======== Supplied data ========
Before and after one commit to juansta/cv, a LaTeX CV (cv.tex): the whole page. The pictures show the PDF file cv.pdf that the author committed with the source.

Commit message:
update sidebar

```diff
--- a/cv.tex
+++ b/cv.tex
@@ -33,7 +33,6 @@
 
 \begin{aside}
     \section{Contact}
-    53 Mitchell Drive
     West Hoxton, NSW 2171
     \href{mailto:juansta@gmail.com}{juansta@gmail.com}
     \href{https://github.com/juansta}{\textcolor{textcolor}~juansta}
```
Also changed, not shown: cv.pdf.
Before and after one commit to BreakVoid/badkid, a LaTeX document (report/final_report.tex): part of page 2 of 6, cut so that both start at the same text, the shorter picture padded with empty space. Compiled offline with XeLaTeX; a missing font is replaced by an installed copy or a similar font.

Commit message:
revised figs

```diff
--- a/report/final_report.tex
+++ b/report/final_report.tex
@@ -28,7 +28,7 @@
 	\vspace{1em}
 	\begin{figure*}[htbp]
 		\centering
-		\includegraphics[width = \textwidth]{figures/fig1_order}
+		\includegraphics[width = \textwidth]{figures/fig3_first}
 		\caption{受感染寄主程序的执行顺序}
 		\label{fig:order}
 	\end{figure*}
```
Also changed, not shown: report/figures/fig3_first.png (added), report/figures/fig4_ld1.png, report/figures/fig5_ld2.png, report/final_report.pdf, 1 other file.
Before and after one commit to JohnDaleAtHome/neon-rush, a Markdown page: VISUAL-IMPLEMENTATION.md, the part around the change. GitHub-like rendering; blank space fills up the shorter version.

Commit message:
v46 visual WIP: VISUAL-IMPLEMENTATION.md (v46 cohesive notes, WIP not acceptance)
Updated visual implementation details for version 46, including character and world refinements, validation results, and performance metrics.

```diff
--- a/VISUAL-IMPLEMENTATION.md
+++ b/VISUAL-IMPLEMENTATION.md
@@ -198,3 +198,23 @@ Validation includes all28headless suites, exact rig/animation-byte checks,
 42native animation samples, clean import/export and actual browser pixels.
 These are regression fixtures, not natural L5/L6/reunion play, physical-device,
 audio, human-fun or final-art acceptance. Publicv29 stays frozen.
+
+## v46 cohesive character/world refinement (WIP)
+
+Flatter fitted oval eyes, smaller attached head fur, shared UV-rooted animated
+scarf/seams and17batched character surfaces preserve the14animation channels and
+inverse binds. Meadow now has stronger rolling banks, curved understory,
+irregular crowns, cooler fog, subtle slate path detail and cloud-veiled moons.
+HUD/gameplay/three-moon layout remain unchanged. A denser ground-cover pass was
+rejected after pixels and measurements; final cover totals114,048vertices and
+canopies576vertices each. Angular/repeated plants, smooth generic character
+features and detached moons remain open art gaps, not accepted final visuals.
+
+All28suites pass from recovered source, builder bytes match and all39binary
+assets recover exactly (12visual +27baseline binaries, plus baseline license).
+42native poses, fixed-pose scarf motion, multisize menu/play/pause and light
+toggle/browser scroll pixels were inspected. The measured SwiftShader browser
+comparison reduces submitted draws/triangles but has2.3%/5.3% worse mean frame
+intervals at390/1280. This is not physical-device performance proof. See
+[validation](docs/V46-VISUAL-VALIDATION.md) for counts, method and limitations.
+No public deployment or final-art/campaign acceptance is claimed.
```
========
> [Exercise description]
Extract, word for word, each line of the listing above.

> [Result of this exercise]
Before and after one commit to juansta/cv, a LaTeX CV (cv.tex): the whole page. The pictures show the PDF file cv.pdf that the author committed with the source.

Commit message:
update sidebar

```diff
--- a/cv.tex
+++ b/cv.tex
@@ -33,7 +33,6 @@
 
 \begin{aside}
     \section{Contact}
-    53 Mitchell Drive
     West Hoxton, NSW 2171
     \href{mailto:juansta@gmail.com}{juansta@gmail.com}
     \href{https://github.com/juansta}{\textcolor{textcolor}~juansta}
```
Also changed, not shown: cv.pdf.
Before and after one commit to BreakVoid/badkid, a LaTeX document (report/final_report.tex): part of page 2 of 6, cut so that both start at the same text, the shorter picture padded with empty space. Compiled offline with XeLaTeX; a missing font is replaced by an installed copy or a similar font.

Commit message:
revised figs

```diff
--- a/report/final_report.tex
+++ b/report/final_report.tex
@@ -28,7 +28,7 @@
 	\vspace{1em}
 	\begin{figure*}[htbp]
 		\centering
-		\includegraphics[width = \textwidth]{figures/fig1_order}
+		\includegraphics[width = \textwidth]{figures/fig3_first}
 		\caption{受感染寄主程序的执行顺序}
 		\label{fig:order}
 	\end{figure*}
```
Also changed, not shown: report/figures/fig3_first.png (added), report/figures/fig4_ld1.png, report/figures/fig5_ld2.png, report/final_report.pdf, 1 other file.
Before and after one commit to JohnDaleAtHome/neon-rush, a Markdown page: VISUAL-IMPLEMENTATION.md, the part around the change. GitHub-like rendering; blank space fills up the shorter version.

Commit message:
v46 visual WIP: VISUAL-IMPLEMENTATION.md (v46 cohesive notes, WIP not acceptance)
Updated visual implementation details for version 46, including character and world refinements, validation results, and performance metrics.

```diff
--- a/VISUAL-IMPLEMENTATION.md
+++ b/VISUAL-IMPLEMENTATION.md
@@ -198,3 +198,23 @@ Validation includes all28headless suites, exact rig/animation-byte checks,
 42native animation samples, clean import/export and actual browser pixels.
 These are regression fixtures, not natural L5/L6/reunion play, physical-device,
 audio, human-fun or final-art acceptance. Publicv29 stays frozen.
+
+## v46 cohesive character/world refinement (WIP)
+
+Flatter fitted oval eyes, smaller attached head fur, shared UV-rooted animated
+scarf/seams and17batched character surfaces preserve the14animation channels and
+inverse binds. Meadow now has stronger rolling banks, curved understory,
+irregular crowns, cooler fog, subtle slate path detail and cloud-veiled moons.
+HUD/gameplay/three-moon layout remain unchanged. A denser ground-cover pass was
+rejected after pixels and measurements; final cover totals114,048vertices and
+canopies576vertices each. Angular/repeated plants, smooth generic character
+features and detached moons remain open art gaps, not accepted final visuals.
+
+All28suites pass from recovered source, builder bytes match and all39binary
+assets recover exactly (12visual +27baseline binaries, plus baseline license).
+42native poses, fixed-pose scarf motion, multisize menu/play/pause and light
+toggle/browser scroll pixels were inspected. The measured SwiftShader browser
+comparison reduces submitted draws/triangles but has2.3%/5.3% worse mean frame
+intervals at390/1280. This is not physical-device performance proof. See
+[validation](docs/V46-VISUAL-VALIDATION.md) for counts, method and limitations.
+No public deployment or final-art/campaign acceptance is claimed.
```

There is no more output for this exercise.